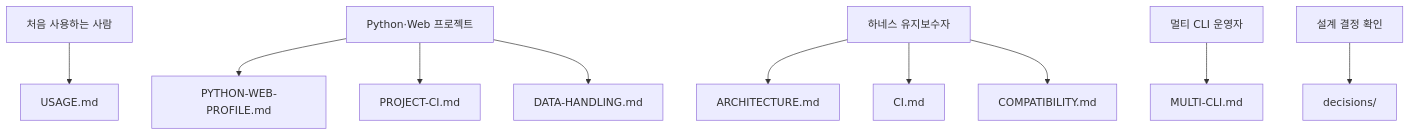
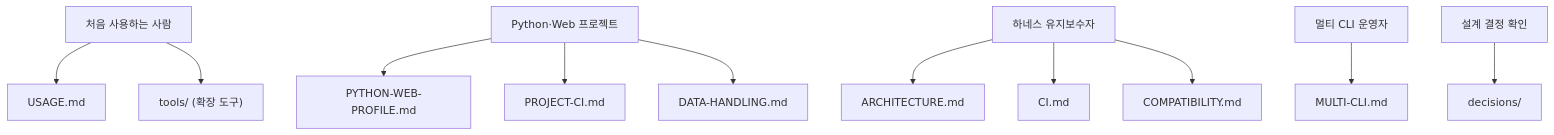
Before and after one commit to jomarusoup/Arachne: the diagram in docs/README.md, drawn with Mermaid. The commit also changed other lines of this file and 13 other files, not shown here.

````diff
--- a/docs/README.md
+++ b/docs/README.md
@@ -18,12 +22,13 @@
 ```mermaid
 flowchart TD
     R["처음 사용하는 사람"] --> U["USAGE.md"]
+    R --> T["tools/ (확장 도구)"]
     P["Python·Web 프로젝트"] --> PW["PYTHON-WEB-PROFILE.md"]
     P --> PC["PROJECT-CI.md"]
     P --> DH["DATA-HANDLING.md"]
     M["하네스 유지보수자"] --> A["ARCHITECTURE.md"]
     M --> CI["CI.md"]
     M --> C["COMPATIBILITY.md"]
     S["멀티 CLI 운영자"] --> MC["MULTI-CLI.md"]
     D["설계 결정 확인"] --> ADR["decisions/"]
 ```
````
...
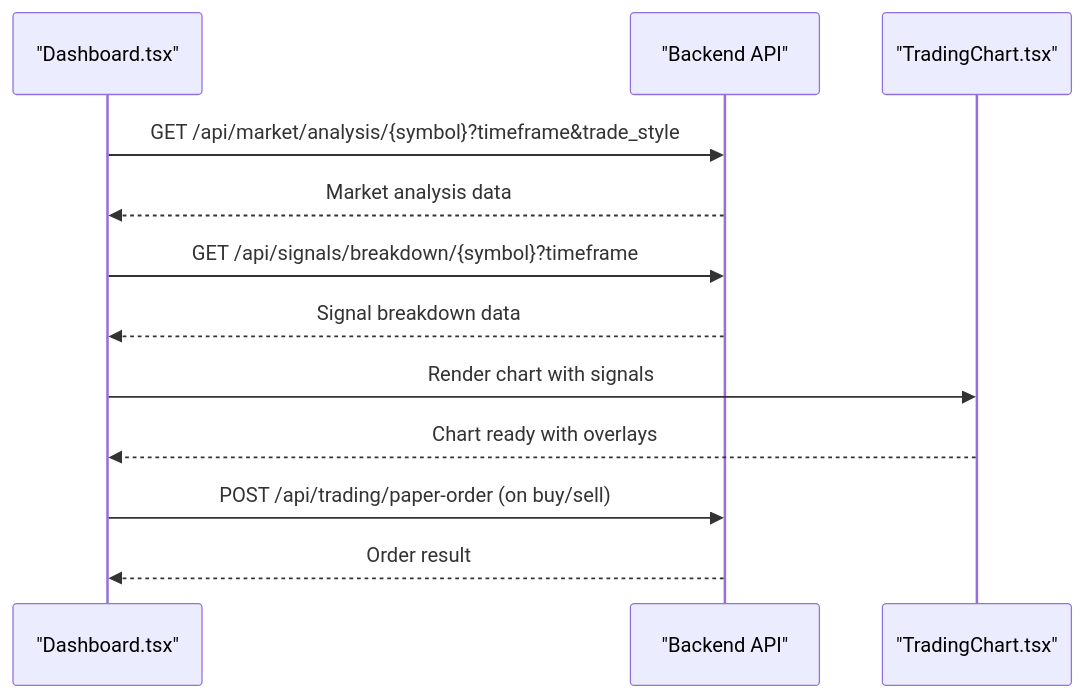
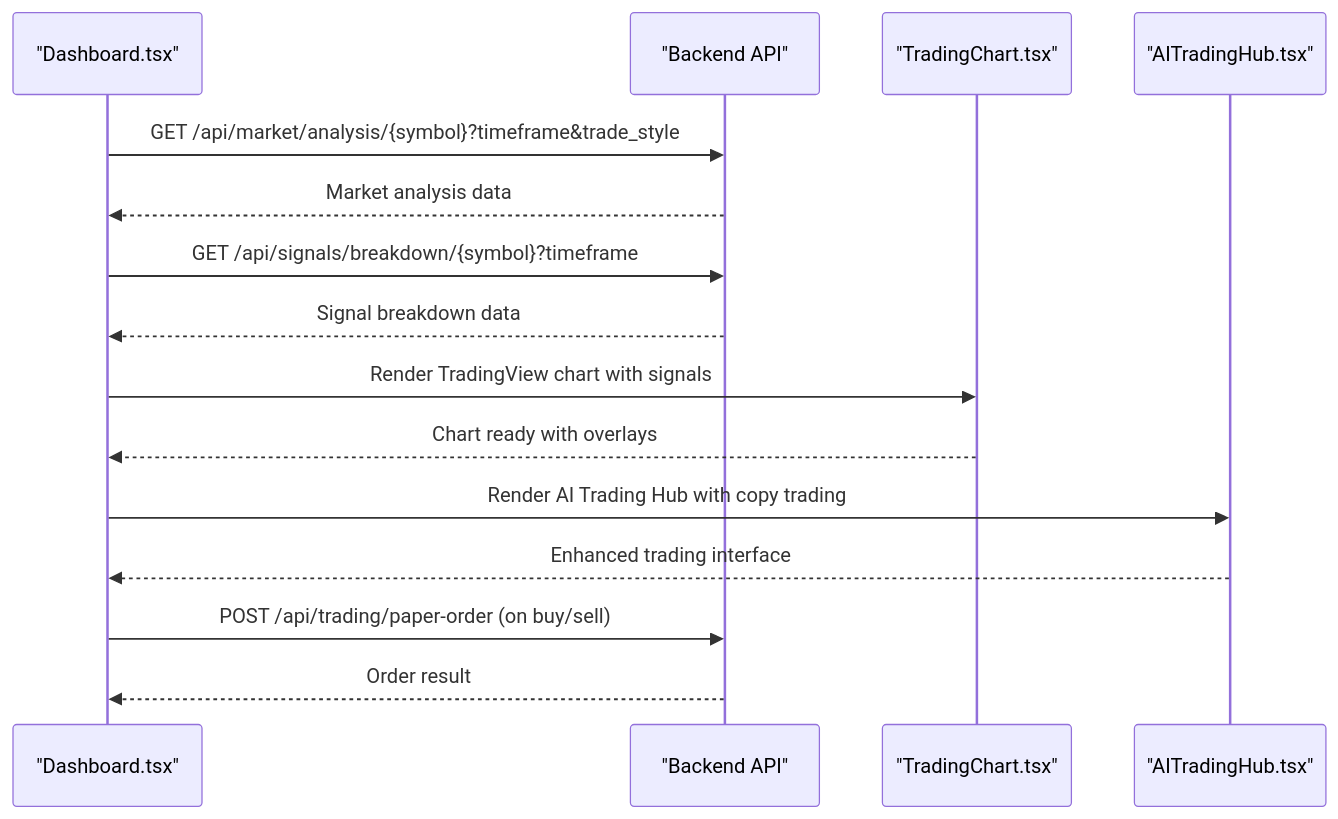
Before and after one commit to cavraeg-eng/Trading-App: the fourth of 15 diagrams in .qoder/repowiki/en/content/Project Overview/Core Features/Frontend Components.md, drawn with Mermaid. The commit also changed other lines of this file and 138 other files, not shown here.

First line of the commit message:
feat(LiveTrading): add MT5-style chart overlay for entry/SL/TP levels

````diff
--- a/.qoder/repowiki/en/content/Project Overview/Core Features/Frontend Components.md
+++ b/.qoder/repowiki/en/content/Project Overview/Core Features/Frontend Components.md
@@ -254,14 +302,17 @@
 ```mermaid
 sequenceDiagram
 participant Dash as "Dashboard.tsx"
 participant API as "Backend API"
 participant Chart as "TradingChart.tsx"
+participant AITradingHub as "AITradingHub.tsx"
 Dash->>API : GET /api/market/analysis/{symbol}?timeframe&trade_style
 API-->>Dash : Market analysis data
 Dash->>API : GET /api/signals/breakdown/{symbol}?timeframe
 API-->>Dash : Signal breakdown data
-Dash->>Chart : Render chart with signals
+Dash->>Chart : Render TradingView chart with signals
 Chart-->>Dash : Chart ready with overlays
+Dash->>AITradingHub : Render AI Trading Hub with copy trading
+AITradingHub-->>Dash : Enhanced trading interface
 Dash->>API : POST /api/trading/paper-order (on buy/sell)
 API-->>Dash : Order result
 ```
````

Exercise: Scan the data above, find each line with "Components", and copy it.

Answer area:
Before and after one commit to cavraeg-eng/Trading-App: the fourth of 15 diagrams in .qoder/repowiki/en/content/Project Overview/Core Features/Frontend Components.md, drawn with Mermaid. The commit also changed other lines of this file and 138 other files, not shown here.
--- a/.qoder/repowiki/en/content/Project Overview/Core Features/Frontend Components.md
+++ b/.qoder/repowiki/en/content/Project Overview/Core Features/Frontend Components.md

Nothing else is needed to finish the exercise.